The 50-year-old log truck driver in this incident worked as an independent operator. He drove a truck owned by another individual, but was not considered an employee. The owner took care of the truck and the driver billed the owner for time worked. It is unclear how many years the driver had been driving log trucks, but he was known as a careful driver. As an independent contractor, the driver was not covered by Workers’ Compensation insurance, and was responsible for his own safety training   


In this incident, the loader operator assumed the driver was in the cab of his truck, because he was not visible, and it appeared the middle two wrappers on the load were already removed. The operator moved the front-end loader forward to secure the load on the truck, so the remaining two wrappers could be safely removed. The view in front of the loader, though well lit, was obstructed by the unloading arms of the machine. The log truck driver was evidently still in the process of removing the first two wrappers from the load as the front-end loader approached. He was crushed between the loader and the load of logs




Log yard rules were posted at the main entrance to the log yard. Rules required hard hats, four wrappers on the load, and that drivers always stay in clear view. According to interviews, the unloading procedures were relayed to the independent truck drivers either verbally or not at all, and the log yard policy/procedures were not consistently followed by personnel working in the yard.

Normal operating procedures at the yard called for log truck drivers to park in an area designated by the loader operator. Drivers were then allowed to remove two of the four wrappers on the load. Once the loader operator saw the two wrappers had been removed, the front-end-loader would be moved forward to secure the load while the driver removed the remaining two wrappers. After the last two wrappers were removed, drivers would stand at the front or rear of the truck as the load was lifted off. Drivers regularly helped other drivers pull wrappers. Drivers were not required to be in a certain position when the unloading machines approached the load.

The log yard had just opened for the day. The morning was dark and foggy.  The front-end loader used lights on the machine to help with visibility.  However, an operator of mobile machinery may often find the view forward obstructed by the raised arms of the loader, especially when loaded.

Individuals involved in this incident agreed it would not have occurred if they had followed existing log yard rules. A major difficulty in this instance is the necessary cooperation between permanent staff at the yard and a large number of independent truck drivers who may not be adequately informed of safe policies and procedures while unloading their trucks. From the perspective of the drivers, the unloading process is likely to be different at each different log yard.



  • Eye contact and a designated “ready” signal must be established between a mobile machinery operator and a truck driver working together to load or unload a truck.

  • Regular safety training and retraining should occur in a hazardous work environment.

  • A site hazard assessment should include a documented job safety analysis and disciplinary process.

Oregon Institute of Occupational Health Sciences
Oregon Health & Science University
3181 SW Jackson Park Rd, L606
Portland, OR  97239-9878

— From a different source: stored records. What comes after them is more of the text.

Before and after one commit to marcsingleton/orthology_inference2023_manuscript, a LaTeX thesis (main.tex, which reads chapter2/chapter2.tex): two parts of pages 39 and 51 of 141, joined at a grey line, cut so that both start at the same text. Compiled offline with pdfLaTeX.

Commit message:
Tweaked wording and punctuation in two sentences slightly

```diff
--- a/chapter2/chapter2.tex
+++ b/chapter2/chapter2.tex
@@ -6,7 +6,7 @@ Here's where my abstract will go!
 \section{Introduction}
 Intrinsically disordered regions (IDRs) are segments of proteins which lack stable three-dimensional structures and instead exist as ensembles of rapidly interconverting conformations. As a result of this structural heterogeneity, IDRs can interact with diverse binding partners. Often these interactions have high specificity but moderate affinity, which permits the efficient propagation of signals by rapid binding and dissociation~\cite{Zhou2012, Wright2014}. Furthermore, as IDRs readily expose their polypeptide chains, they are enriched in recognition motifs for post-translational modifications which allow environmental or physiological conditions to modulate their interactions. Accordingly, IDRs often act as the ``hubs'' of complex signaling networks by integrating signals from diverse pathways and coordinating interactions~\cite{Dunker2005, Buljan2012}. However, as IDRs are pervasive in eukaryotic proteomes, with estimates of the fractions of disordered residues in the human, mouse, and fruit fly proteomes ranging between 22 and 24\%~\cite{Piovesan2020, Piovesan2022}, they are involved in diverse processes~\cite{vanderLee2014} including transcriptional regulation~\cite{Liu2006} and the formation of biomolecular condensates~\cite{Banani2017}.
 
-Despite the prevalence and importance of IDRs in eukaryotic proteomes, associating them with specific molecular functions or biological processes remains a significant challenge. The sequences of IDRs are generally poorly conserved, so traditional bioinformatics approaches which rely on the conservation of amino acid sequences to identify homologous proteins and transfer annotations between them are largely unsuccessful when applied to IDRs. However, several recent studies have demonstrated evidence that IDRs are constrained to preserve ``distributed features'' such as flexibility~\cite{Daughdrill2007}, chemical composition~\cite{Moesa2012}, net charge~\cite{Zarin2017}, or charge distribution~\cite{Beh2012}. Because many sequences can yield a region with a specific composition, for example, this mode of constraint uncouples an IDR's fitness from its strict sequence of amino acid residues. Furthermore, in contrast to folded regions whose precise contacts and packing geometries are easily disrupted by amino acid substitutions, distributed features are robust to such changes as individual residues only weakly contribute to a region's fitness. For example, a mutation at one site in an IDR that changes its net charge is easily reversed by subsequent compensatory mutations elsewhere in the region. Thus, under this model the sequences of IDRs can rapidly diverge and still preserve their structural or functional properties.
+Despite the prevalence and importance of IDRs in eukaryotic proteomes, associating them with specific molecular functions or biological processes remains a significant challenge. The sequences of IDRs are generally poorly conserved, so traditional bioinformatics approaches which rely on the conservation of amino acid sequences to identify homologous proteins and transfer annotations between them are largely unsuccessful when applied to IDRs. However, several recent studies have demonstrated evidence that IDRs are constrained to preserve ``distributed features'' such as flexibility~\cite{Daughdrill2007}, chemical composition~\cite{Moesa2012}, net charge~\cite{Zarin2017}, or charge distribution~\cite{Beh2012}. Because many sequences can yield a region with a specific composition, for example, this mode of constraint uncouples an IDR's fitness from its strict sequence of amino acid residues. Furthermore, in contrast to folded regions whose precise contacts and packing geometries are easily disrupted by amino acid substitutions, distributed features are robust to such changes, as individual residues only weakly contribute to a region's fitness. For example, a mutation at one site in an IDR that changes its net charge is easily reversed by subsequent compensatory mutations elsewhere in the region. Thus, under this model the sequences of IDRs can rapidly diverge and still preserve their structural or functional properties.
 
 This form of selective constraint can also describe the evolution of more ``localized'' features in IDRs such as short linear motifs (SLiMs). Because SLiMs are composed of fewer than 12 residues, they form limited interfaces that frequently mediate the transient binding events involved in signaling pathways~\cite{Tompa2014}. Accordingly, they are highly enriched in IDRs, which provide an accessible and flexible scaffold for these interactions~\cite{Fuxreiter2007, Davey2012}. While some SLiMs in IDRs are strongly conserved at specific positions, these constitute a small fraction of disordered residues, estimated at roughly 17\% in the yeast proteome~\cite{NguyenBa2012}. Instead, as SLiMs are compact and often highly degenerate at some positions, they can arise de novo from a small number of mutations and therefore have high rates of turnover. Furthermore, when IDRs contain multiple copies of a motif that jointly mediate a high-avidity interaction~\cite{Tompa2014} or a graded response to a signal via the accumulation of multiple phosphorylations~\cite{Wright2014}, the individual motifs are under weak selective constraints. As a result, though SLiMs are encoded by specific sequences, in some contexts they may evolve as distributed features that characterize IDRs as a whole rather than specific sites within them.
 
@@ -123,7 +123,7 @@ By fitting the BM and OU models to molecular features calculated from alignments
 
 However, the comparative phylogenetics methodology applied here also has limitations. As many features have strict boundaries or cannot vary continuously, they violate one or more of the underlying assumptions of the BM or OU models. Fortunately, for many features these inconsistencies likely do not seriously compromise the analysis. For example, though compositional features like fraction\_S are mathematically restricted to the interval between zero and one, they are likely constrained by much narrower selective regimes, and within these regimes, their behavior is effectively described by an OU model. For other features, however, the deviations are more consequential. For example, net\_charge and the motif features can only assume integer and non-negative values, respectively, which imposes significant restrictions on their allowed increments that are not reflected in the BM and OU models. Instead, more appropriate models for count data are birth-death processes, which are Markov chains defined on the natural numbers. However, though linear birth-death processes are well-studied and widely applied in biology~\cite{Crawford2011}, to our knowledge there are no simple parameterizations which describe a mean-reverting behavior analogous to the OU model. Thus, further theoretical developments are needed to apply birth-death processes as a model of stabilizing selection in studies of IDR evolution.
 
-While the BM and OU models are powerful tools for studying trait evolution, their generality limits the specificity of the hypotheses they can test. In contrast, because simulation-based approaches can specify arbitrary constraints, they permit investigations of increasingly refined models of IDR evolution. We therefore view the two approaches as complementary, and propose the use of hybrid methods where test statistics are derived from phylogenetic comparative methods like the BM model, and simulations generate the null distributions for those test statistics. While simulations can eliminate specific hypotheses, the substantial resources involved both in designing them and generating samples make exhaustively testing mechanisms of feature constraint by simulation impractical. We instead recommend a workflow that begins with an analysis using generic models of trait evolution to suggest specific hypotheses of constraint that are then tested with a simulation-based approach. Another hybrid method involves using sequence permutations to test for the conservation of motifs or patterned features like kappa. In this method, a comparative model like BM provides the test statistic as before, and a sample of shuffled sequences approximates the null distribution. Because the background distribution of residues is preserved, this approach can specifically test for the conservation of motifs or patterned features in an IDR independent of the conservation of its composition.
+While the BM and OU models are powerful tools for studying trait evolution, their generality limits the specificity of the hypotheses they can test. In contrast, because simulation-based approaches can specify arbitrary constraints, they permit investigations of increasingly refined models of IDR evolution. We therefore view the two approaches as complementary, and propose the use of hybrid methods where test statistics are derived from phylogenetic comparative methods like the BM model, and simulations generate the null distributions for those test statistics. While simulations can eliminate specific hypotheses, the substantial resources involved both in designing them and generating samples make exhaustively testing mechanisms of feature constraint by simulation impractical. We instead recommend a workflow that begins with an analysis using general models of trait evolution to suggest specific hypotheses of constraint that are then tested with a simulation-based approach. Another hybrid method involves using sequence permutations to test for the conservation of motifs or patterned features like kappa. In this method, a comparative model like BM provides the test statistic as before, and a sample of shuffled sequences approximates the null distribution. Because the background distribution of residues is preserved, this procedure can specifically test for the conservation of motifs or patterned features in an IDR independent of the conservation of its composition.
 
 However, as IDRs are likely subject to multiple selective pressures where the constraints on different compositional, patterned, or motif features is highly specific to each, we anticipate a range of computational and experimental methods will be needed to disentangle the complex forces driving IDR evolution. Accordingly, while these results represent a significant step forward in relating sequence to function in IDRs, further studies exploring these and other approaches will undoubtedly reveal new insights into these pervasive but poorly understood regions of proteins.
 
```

Safety Issues is presented by the National Institute for Occupational Safety and Health (NIOSH) in partnership with the National Truckers Association (NTA), with major contributions from State partners funded by NIOSH through the Fatality Assessment and Control Evaluation (FACE) Program.  The goal of the FACE Program is to prevent occupational fatalities across the nation by identifying and investigating work situations at high risk for injury and then developing and disseminating prevention strategies to those who can intervene in the workplace. State partners who contribute Safety Issues postings based on recent investigative reports are California, Iowa, Kentucky, Massachusetts, Michigan, New York, Oregon, New Jersey, and Washington.

This month’s Safety Issues is based on an investigative report from the Oregon FACE Program. The complete detailed Oregon FACE INVESTIGATION REPORT:  #OR 2004-21-1 includes additional case information, recommendations and discussion. This report can be found at   Additional OR-FACE Investigation Reports, Annual Reports, Hazard Alerts and other publications can be accessed through Oregon Institute of Occupational Health Sciences at

The Safety Issues and Investigation Reports which are the products of NIOSH Cooperative State partners are presented here in their original unedited form from the states. They are intended for educational purposes only. The findings and conclusions in each report are those of the individual Cooperative State partner and do not necessarily reflect the views or policy of the NIOSH.